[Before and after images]

------------------------

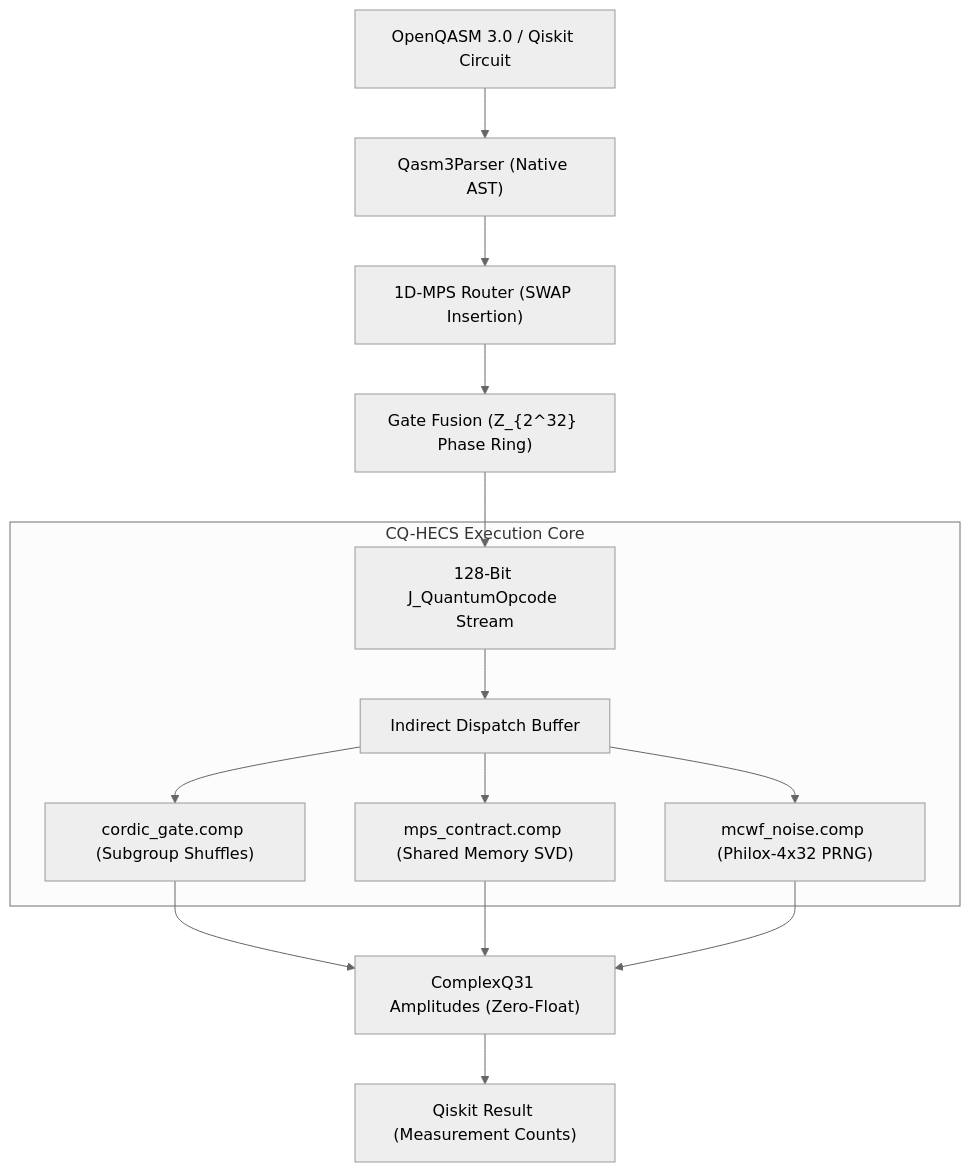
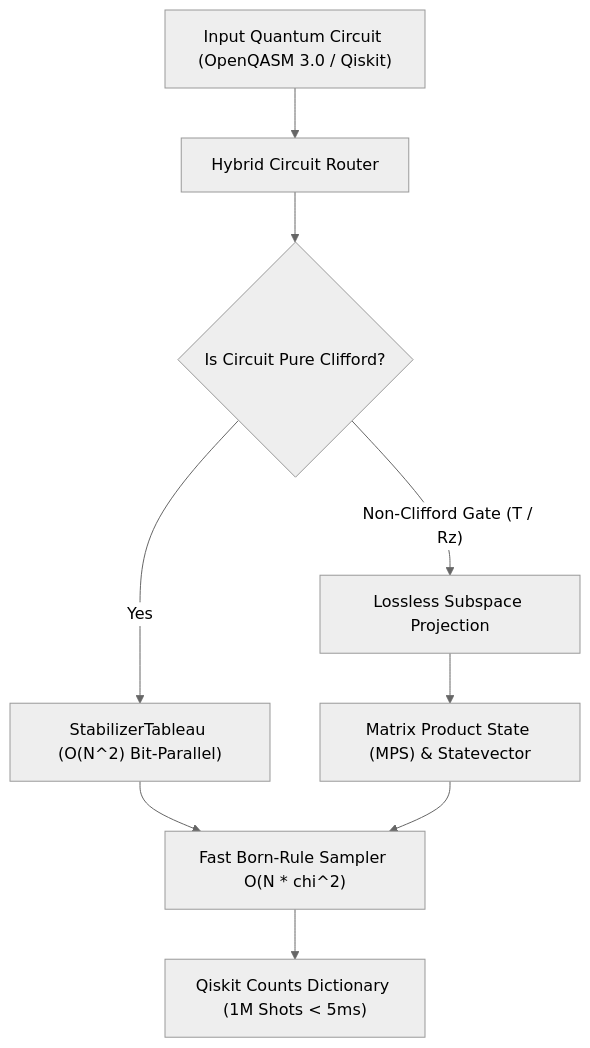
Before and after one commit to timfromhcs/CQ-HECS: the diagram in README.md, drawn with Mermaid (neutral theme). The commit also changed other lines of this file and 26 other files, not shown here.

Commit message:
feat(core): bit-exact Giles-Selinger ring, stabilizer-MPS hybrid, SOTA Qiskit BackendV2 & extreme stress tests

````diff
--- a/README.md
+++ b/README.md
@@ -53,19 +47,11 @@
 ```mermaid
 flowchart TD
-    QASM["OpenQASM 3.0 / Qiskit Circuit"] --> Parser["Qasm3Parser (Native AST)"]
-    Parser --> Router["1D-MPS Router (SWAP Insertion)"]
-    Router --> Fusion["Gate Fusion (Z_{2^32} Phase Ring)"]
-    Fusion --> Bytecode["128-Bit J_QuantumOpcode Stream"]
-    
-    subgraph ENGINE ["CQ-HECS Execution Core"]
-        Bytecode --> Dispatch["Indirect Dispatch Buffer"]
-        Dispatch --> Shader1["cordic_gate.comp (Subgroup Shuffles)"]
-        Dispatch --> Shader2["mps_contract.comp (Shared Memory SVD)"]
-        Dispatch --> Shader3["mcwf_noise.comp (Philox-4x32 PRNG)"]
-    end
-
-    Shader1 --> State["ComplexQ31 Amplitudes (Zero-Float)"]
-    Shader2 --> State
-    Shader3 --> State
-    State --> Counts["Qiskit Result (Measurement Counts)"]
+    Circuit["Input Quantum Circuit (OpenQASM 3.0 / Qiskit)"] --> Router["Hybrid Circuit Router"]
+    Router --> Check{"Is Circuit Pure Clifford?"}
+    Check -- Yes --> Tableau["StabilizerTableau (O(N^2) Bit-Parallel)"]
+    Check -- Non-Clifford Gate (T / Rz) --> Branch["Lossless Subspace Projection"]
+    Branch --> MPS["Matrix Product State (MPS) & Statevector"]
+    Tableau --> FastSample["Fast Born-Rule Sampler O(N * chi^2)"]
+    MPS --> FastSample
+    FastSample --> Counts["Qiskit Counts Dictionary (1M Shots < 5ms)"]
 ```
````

------------------------

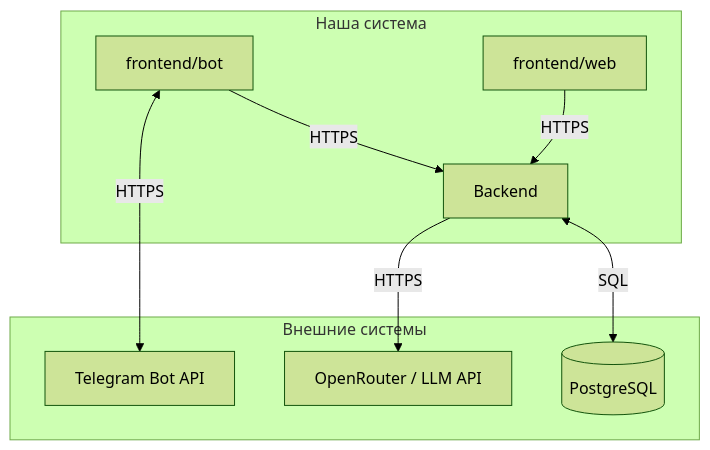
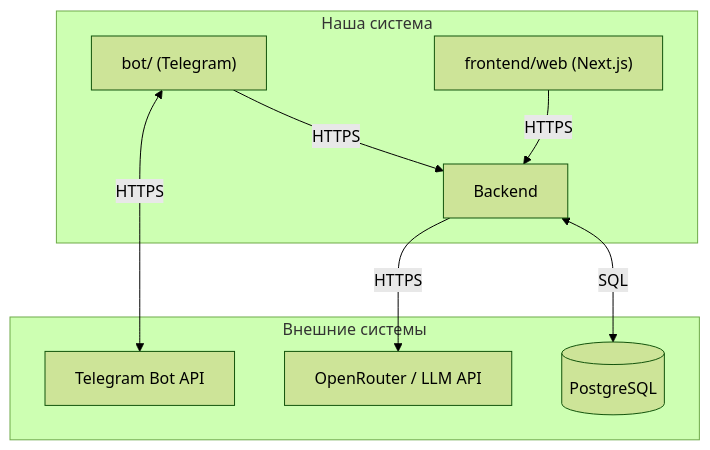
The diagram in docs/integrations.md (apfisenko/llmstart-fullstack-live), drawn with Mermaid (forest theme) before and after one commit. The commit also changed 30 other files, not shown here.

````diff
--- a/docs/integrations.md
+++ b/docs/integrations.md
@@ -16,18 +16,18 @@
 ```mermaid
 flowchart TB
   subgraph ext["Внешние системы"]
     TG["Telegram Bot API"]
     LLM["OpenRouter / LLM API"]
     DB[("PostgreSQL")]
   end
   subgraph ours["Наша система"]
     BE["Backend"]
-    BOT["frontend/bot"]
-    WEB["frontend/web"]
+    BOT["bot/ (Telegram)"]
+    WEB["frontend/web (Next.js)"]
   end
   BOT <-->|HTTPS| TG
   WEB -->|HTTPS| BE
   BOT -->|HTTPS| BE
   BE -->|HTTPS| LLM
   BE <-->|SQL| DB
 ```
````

------------------------

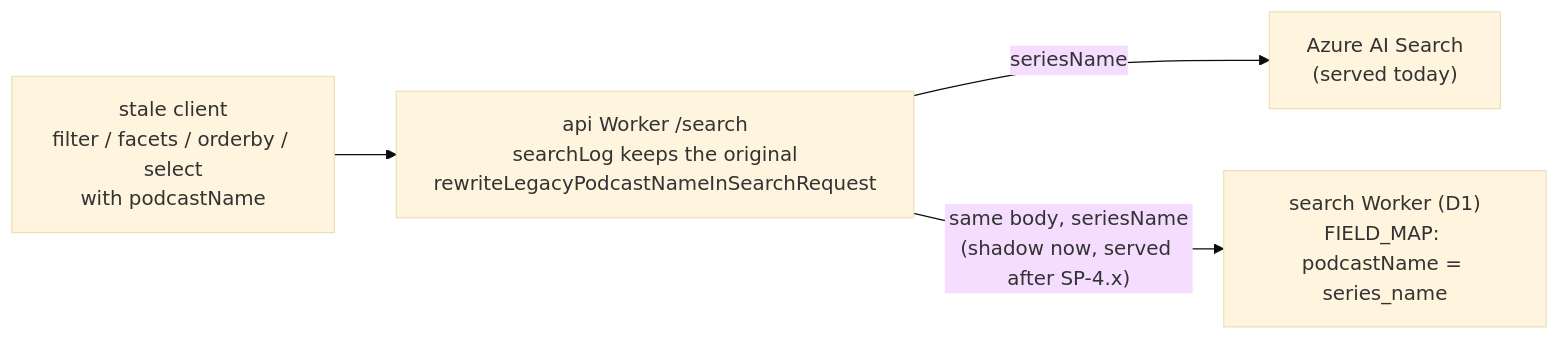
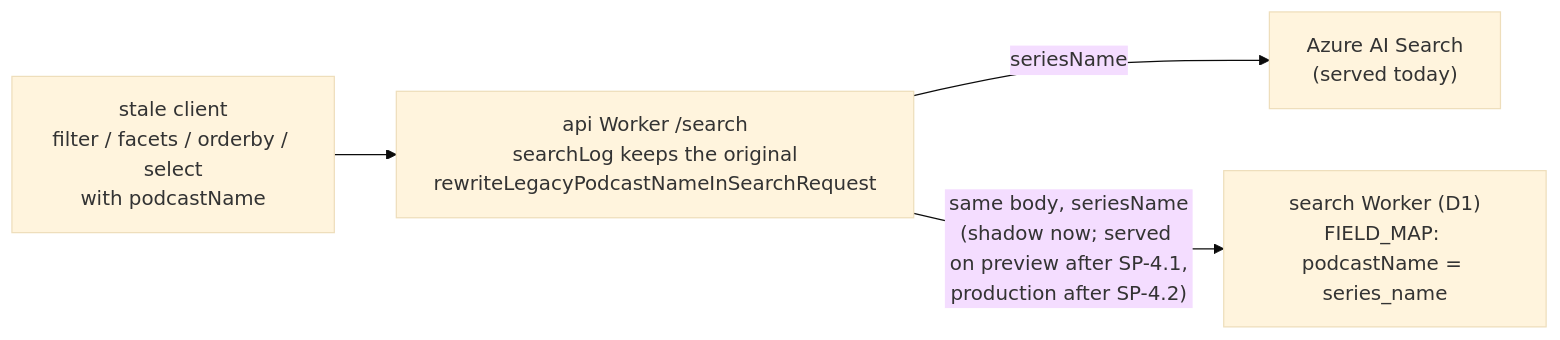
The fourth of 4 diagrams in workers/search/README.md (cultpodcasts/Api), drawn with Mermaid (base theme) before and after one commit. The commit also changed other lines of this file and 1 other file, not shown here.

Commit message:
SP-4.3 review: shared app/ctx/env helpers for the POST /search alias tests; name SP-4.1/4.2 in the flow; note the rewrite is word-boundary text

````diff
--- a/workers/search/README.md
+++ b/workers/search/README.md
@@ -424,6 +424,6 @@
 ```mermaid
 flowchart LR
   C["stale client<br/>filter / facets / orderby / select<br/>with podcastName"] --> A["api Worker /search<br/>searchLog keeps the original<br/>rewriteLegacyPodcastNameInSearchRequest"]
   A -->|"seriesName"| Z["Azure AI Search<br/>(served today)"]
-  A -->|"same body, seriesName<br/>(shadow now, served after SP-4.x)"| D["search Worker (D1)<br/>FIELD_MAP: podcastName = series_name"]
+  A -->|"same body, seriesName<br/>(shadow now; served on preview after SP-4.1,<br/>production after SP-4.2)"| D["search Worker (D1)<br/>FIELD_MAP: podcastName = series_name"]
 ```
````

------------------------

WHAT YOU WILL DO
Where a line in the entries holds "Qiskit", copy that line.

YOUR RESPONSE
feat(core): bit-exact Giles-Selinger ring, stabilizer-MPS hybrid, SOTA Qiskit BackendV2 & extreme stress tests
-    QASM["OpenQASM 3.0 / Qiskit Circuit"] --> Parser["Qasm3Parser (Native AST)"]
-    State --> Counts["Qiskit Result (Measurement Counts)"]
+    Circuit["Input Quantum Circuit (OpenQASM 3.0 / Qiskit)"] --> Router["Hybrid Circuit Router"]
+    FastSample --> Counts["Qiskit Counts Dictionary (1M Shots < 5ms)"]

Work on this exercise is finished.